Each line of the material below that holds the word "html" needs to be copied.

########################################

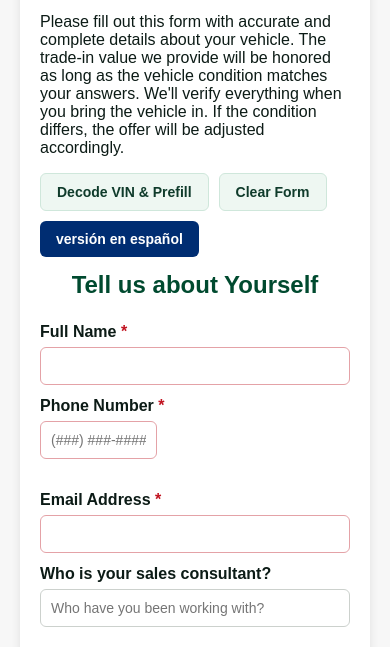
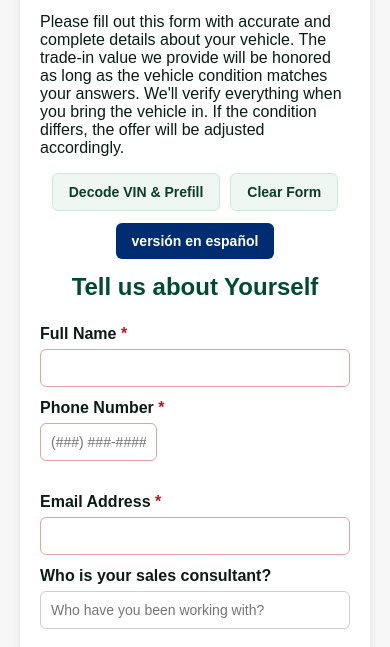
Before and after one commit to mpalmer79/quirk-trade-appraisal-Subaru, a plain HTML site: page index.html in a window 390 px wide. Shown: the part 197-844 px from the top of the page. Drawn offline with Linux system fonts and the light colour scheme; no server answers.

Commit message:
Update index.html

```diff
--- a/index.html
+++ b/index.html
@@ -37,10 +37,28 @@
         /* keep large but prevent overflow on narrow phones */
         font-size:clamp(22px, 6vw, 34px);
       }
+
+      /* ===== Mobile utility bar: center the Spanish button ===== */
+      .utilitybar{
+        display:flex;
+        flex-direction:column;
+        align-items:center;          /* horizontally center children */
+        gap:12px;
+      }
+      .utilitybar .left-actions{
+        display:flex;
+        gap:10px;
+        flex-wrap:wrap;
+        justify-content:center;      /* keep Decode/Clear tidy on small screens */
+      }
+      .utilitybar .spanish-btn{
+        display:block;               /* allow auto margins to take effect */
+        margin:0 auto;               /* <-- centers ‘versión en español’ */
+      }
     }
 
     /* ===== Page watermark (quirk-lot3.webp) ===== */
-    :root { --wm-opacity: 0.35; } /* <-- adjust this to lighten/darken the watermark */
+    :root { --wm-opacity: 0.35; } /* adjust to lighten/darken the watermark */
 
     /* Put a soft, fixed watermark behind the whole page */
     body.has-watermark { position: relative; }
@@ -62,7 +80,7 @@
       Final Version:
       1. The 'netlify' attribute tells Netlify to process the form.
       2. The 'action="/success/index.html"' attribute now points directly to the success file.
-    -->
+  -->
   <form action="/.netlify/functions/trade-appraisal" enctype="multipart/form-data" id="tradeForm" method="post" netlify-honeypot="company">
     <!-- This is the honeypot field to catch bots -->
     <input autocomplete="off" name="company" style="position:absolute; left:-10000px; opacity:0; height:0; width:0;" tabindex="-1" type="text"/>
@@ -267,6 +285,7 @@
     <fieldset class="section">
       <legend class="visually-hidden">Photo Uploads</legend>
       <h2 data-i18n="photos">Photo Uploads (Optional)</h2>
+
       <label data-i18n="photosExterior">Exterior Photos</label>
       <input accept="image/*" id="photoExterior" multiple name="photoExterior" type="file"/>
       <div aria-live="polite" class="preview-grid" id="prevExterior"></div>
@@ -282,6 +301,7 @@
       <label data-i18n="photosDamage">Damage / Flaws</label>
       <input accept="image/*" id="photoDamage" multiple name="photoDamage" type="file"/>
       <div aria-live="polite" class="preview-grid" id="prevDamage"></div>
+
       <div class="hint" data-i18n="photoHint">Max 10MB per file; 24 files total.</div>
     </fieldset>
 
```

########################################

== ANSWER TO THIS PROBLEM ==
Before and after one commit to mpalmer79/quirk-trade-appraisal-Subaru, a plain HTML site: page index.html in a window 390 px wide. Shown: the part 197-844 px from the top of the page. Drawn offline with Linux system fonts and the light colour scheme; no server answers.
Update index.html
--- a/index.html
+++ b/index.html
       2. The 'action="/success/index.html"' attribute now points directly to the success file.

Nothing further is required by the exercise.